In an excellent article published earlier today, John O’Sullivan, who writes the Button wood column for The Economist, began by reminding us that economist Harry Markowitz had an article published in the Journal of Finance in 1952, which won him (jointly with Merton H. Miller and William F. Sharpe) the Alfred Prize Nobel Memorial in 1990 in Economics.

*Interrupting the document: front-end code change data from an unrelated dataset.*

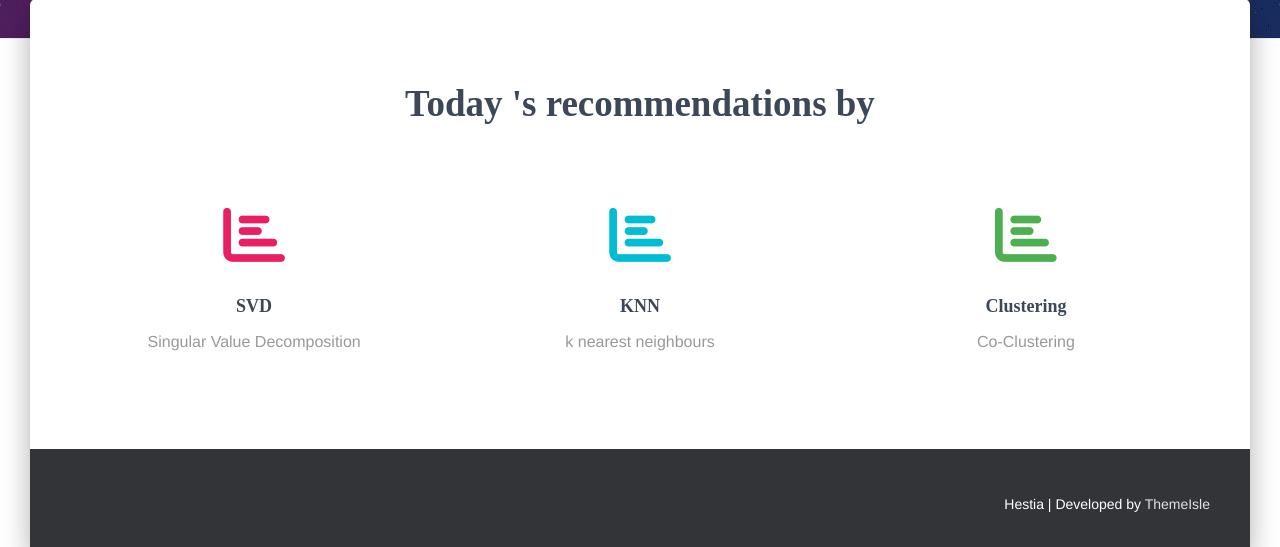
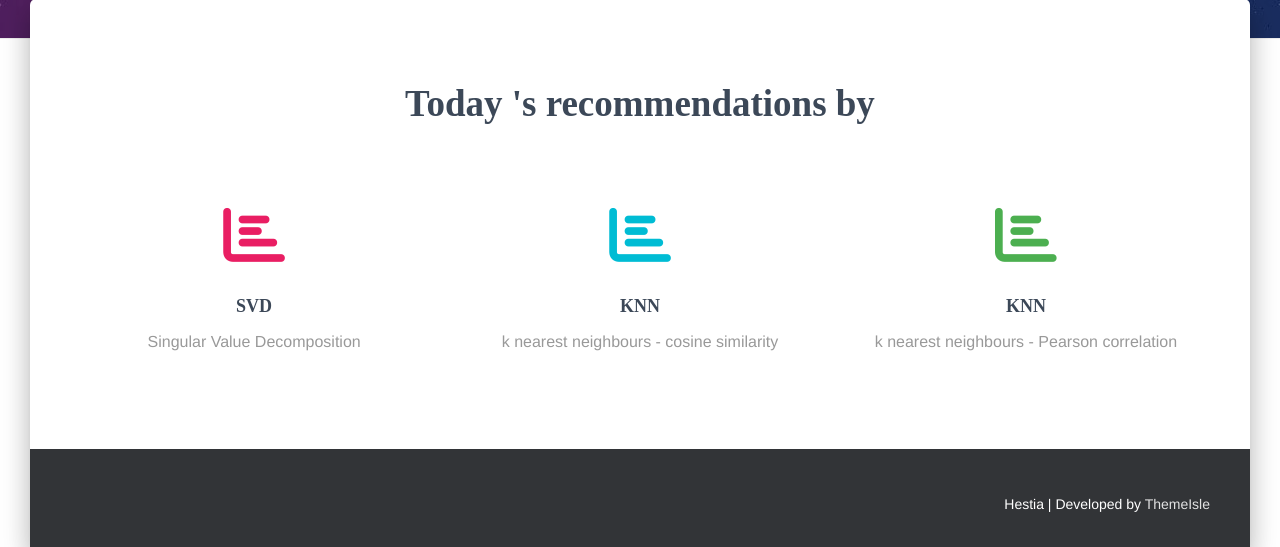
Before and after one commit to BasiaBielawska/praca-licencjacka-pliki-do-uruchomienia-programu, a Flask app: page / in a window 1280 px wide. Shown: the part 472-1019 px from the top of the page. Run offline with Flask 2, Linux system fonts and the light colour scheme; some libraries are stand-ins or nearby versions; some web fonts are replaced.

Commit message:
Add files via upload

```diff
--- a/templates/index.html
+++ b/templates/index.html
@@ -435,22 +435,26 @@ img.emoji {
 				</div>
 								<div class="col-xs-12 col-md-4 feature-box">
 					<div class="hestia-info">
-						<a href="KNN">									<div class="icon" style="color:#00bcd4">
+						<a href="KNN - cosine">									<div class="icon" style="color:#00bcd4">
 										<i class="fas fa-chart-bar"></i>
 									</div>
 																								<h4 class="info-title">KNN</h4>
 																				</a>
-																<p>k nearest neighbours</p>
+																<p>k nearest neighbours -
+																	cosine similarity
+																</p>
 											</div>
 				</div>
 								<div class="col-xs-12 col-md-4 feature-box">
 					<div class="hestia-info">
-						<a href="Co-Clustering">									<div class="icon" style="color:#4caf50">
+						<a href="KNN - pearson">									<div class="icon" style="color:#4caf50">
 										<i class="fas fa-chart-bar"></i>
 									</div>
-																								<h4 class="info-title">Clustering</h4>
+																								<h4 class="info-title">KNN</h4>
 																				</a>
-																<p>Co-Clustering</p>
+																<p>k nearest neighbours -
+																	Pearson correlation
+																</p>
 											</div>
 				</div>
 				</div>		</div>
```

According to the press release issued on October 16, 1990 by the Nobel Prize Organization, Markowitz received the award for “developing the theory of portfolio choice.”
According to O’Sullivan, in this article, Markowitz had the following to say about diversification:
“Diversification is both observed and sensitive; a rule of behavior which does not imply the superiority of diversification must be rejected both as a hypothesis and as a maxim.“
The Economist columnist then added that “modern portfolio theory” says that “a rational investor should maximize his returns relative to the risk (the volatility of returns) he takes” and that “Markowitz’s genius was to show that diversification can reduce volatility without sacrificing returns.
O’Sullivan says Markowitz realized that “it is not necessarily the inherent risk of an asset that is important to an investor, as much as the contribution it makes to the volatility of the overall portfolio – and c ‘is mainly a question of correlation between all of the assets it contains.
He explains that you want to have asset classes in your investment portfolio that have the potential to provide high returns and that have little or no correlation with each other. For example, while stocks and real estate can generate hefty returns, unfortunately they are also highly correlated with each other. In contrast, in the case of stocks and bonds, the correlation between them is “weak”, but unfortunately “but bonds also tend to lag behind in terms of yield”.
O’Sullivan goes on to say that this is why Bitcoin is such a good tool for portfolio diversification:
“Cryptocurrency can be very volatile, but over its short lifespan it has also had high average returns. Importantly, it also tends to evolve independently of other assets: as of 2018, the correlation between bitcoin and stocks in all geographies is between 0.2 and 0.3. Over longer time horizons, it is even lower. Its correlation with real estate and bonds is also low. This makes it a great potential source of diversification...
“In the four time periods over the past decade that Buttonwood randomly selected to test, an optimal wallet contained a 1-5% bitcoin allocation. It’s not just because cryptocurrencies have exploded: even if we choose a few particularly volatile years for bitcoin, say from January 2018 to December 2019 (when it fell sharply), a portfolio with an allocation of 1% to bitcoin was always a better risk. reward the characteristics that one without it.“
The views and opinions expressed by the author, or anyone mentioned in this article, are for informational purposes only and do not constitute financial, investment or other advice. Investing or trading crypto-assets carries a risk of financial loss.
Image by “petrre_barlea from Pixabay